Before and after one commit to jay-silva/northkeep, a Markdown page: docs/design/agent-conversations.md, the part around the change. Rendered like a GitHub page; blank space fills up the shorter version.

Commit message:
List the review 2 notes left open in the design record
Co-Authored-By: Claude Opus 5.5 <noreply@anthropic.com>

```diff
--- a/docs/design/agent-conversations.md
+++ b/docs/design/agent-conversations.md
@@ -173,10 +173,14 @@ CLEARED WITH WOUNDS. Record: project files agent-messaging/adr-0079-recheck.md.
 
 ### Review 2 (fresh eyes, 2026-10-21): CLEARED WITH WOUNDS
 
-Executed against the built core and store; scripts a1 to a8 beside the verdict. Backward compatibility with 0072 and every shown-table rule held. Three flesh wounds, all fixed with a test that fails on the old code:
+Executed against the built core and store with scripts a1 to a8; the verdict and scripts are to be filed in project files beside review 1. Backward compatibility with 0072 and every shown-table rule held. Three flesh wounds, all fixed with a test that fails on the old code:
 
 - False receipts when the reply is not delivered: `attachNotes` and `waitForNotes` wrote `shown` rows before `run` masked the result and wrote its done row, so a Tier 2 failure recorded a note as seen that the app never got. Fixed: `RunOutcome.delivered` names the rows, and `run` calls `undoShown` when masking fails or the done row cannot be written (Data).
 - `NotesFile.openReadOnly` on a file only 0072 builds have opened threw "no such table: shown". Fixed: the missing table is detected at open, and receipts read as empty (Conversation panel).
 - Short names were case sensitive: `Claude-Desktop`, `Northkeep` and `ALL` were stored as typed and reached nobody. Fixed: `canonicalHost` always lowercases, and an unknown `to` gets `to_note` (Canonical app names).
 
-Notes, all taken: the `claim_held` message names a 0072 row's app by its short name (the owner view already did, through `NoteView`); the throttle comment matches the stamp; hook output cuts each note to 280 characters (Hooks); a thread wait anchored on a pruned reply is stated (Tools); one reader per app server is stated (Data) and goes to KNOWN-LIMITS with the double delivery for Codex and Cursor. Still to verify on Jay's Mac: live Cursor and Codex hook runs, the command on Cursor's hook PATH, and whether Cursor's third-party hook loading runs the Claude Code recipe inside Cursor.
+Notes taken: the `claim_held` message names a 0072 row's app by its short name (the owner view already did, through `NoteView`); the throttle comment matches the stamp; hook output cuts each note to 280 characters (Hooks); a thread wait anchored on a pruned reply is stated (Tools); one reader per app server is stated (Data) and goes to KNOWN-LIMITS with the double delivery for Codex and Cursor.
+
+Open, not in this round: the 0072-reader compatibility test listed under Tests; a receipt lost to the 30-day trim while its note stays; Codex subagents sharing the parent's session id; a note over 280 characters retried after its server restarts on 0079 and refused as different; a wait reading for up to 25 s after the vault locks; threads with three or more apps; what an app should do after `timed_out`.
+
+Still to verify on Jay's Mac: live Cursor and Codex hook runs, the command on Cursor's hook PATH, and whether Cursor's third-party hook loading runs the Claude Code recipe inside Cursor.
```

------

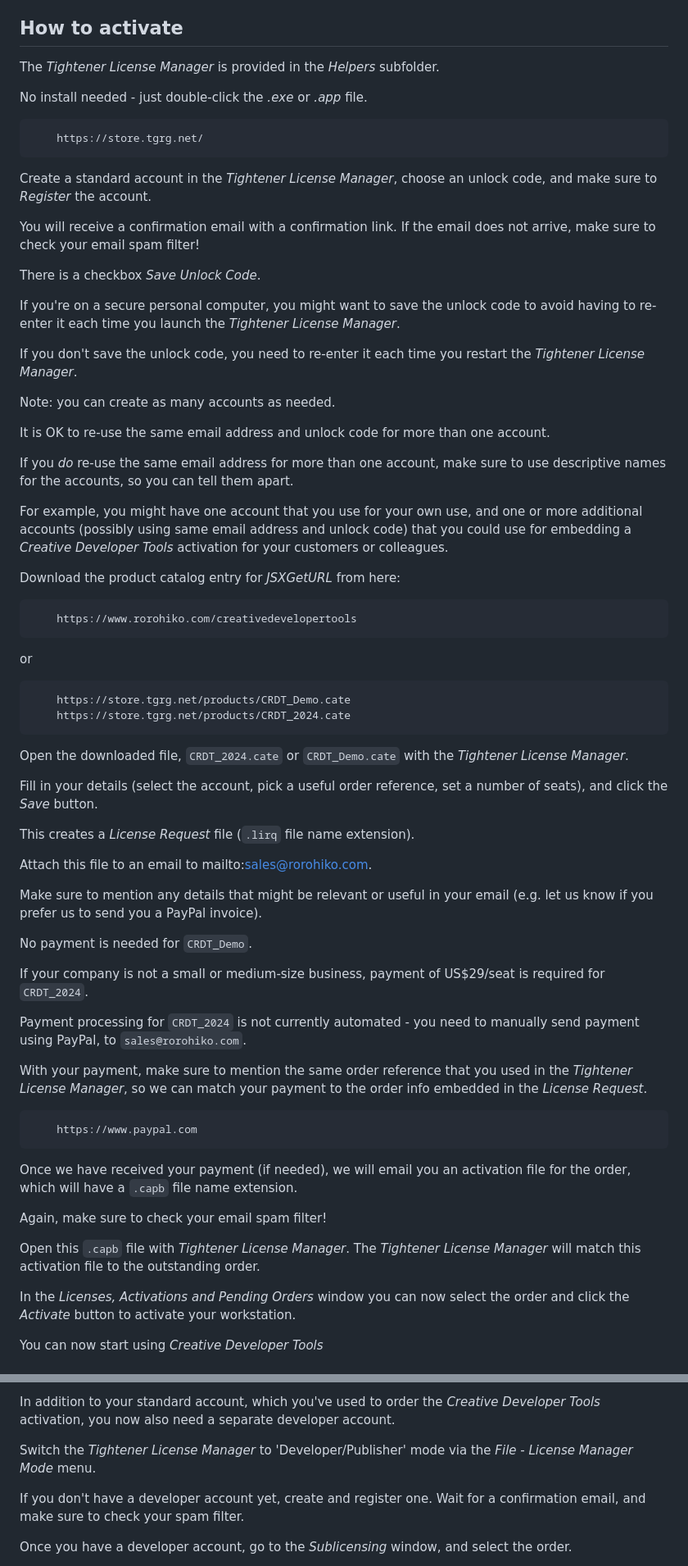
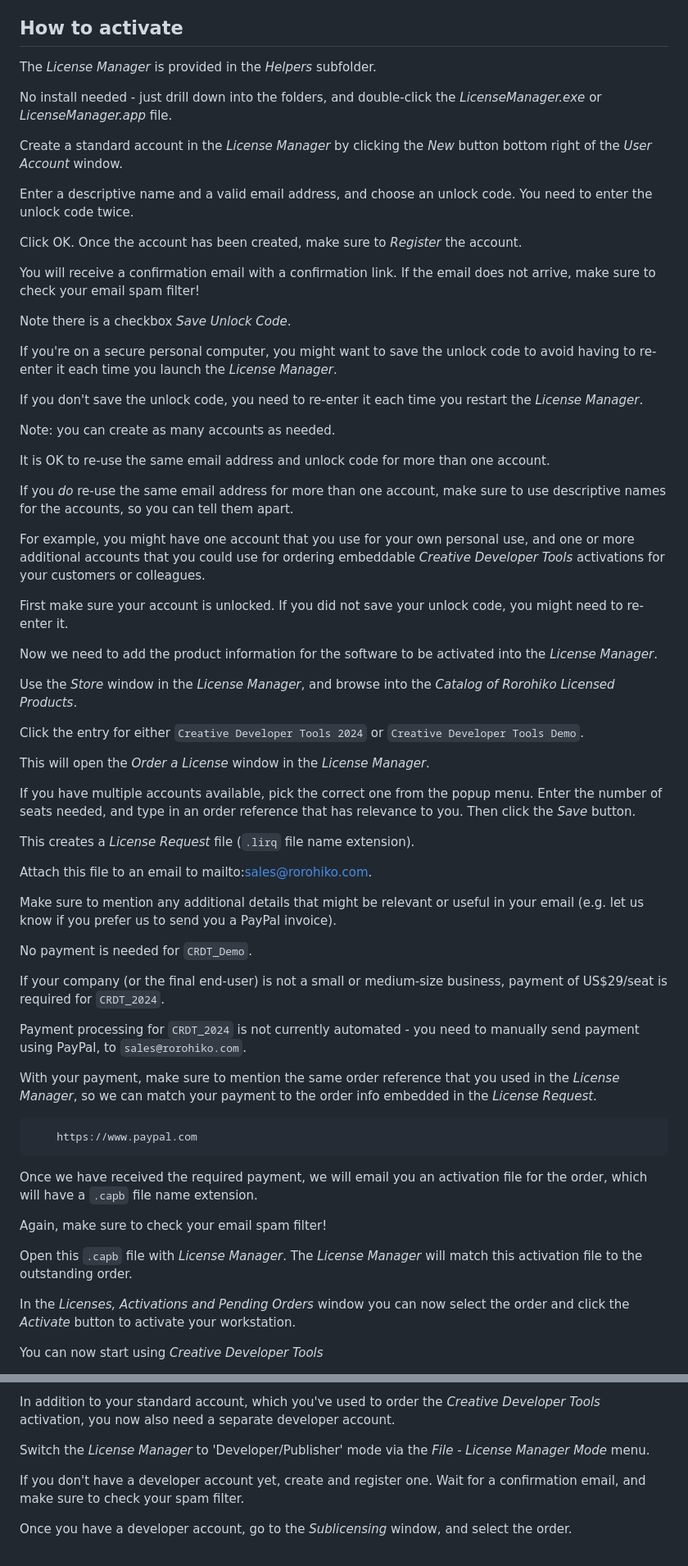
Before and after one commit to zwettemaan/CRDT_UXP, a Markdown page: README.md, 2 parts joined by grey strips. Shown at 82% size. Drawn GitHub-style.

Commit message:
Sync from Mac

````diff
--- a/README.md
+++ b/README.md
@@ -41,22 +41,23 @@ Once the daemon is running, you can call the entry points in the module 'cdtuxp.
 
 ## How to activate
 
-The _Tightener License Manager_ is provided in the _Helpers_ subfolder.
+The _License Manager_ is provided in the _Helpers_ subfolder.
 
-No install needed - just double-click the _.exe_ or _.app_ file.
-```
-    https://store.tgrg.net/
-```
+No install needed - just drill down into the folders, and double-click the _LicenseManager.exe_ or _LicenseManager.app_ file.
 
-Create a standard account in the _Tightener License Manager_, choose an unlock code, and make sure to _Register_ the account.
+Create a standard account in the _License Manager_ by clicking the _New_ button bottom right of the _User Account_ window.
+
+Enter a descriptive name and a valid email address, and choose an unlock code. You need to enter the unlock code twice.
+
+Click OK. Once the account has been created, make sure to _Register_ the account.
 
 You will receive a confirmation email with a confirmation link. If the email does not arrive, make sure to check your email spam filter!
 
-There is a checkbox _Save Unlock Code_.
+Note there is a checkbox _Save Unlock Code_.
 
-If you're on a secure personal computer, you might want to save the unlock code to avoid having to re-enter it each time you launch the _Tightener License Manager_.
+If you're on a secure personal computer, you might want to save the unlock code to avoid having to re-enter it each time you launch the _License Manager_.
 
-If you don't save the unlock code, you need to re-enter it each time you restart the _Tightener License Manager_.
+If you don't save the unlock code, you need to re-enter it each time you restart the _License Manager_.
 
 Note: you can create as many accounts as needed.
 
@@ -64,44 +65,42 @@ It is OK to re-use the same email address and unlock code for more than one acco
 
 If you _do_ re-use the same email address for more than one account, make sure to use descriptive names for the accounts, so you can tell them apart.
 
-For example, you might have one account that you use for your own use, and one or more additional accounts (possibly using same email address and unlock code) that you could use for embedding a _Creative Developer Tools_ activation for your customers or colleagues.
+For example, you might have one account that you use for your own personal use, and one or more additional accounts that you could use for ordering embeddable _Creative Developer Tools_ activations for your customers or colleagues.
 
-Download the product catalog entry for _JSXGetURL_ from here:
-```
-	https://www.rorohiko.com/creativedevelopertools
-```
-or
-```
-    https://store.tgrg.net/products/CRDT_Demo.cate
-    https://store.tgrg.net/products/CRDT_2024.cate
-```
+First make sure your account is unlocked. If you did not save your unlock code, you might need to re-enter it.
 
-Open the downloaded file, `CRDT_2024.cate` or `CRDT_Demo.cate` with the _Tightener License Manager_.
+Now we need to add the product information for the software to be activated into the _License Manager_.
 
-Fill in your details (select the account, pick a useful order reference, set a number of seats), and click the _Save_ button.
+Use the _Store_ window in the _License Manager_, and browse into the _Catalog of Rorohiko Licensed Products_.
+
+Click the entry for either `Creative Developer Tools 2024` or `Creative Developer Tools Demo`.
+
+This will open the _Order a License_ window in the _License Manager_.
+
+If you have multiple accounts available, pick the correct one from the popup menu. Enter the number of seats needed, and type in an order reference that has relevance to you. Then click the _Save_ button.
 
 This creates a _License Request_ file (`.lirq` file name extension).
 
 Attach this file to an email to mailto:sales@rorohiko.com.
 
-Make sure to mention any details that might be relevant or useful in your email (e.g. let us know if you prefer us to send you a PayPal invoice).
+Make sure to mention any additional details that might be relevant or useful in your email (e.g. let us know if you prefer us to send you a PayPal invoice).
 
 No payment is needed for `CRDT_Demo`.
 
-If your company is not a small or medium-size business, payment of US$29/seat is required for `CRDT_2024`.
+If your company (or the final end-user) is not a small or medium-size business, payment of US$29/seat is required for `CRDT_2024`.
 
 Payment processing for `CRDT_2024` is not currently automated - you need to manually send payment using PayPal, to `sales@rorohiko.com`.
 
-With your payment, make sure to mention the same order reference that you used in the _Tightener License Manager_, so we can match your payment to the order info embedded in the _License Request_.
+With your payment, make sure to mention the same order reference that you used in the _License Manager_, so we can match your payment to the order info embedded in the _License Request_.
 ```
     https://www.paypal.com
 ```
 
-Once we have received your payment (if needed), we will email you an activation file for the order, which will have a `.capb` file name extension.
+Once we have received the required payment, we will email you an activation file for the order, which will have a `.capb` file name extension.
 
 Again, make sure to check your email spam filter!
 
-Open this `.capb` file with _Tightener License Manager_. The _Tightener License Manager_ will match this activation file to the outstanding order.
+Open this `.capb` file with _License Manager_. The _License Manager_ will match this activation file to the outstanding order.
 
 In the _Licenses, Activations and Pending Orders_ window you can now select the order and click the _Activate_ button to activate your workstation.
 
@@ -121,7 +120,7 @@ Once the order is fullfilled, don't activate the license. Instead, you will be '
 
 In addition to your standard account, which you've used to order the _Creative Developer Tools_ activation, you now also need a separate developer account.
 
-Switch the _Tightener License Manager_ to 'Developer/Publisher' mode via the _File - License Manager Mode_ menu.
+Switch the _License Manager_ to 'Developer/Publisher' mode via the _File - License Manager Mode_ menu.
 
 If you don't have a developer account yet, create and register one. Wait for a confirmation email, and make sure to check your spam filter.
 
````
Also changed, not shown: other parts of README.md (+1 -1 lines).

------

What this task involves: Wherever a line of the data holds "https", copy that line.

Exercise result:
-    https://store.tgrg.net/
-	https://www.rorohiko.com/creativedevelopertools
-    https://store.tgrg.net/products/CRDT_Demo.cate
-    https://store.tgrg.net/products/CRDT_2024.cate
     https://www.paypal.com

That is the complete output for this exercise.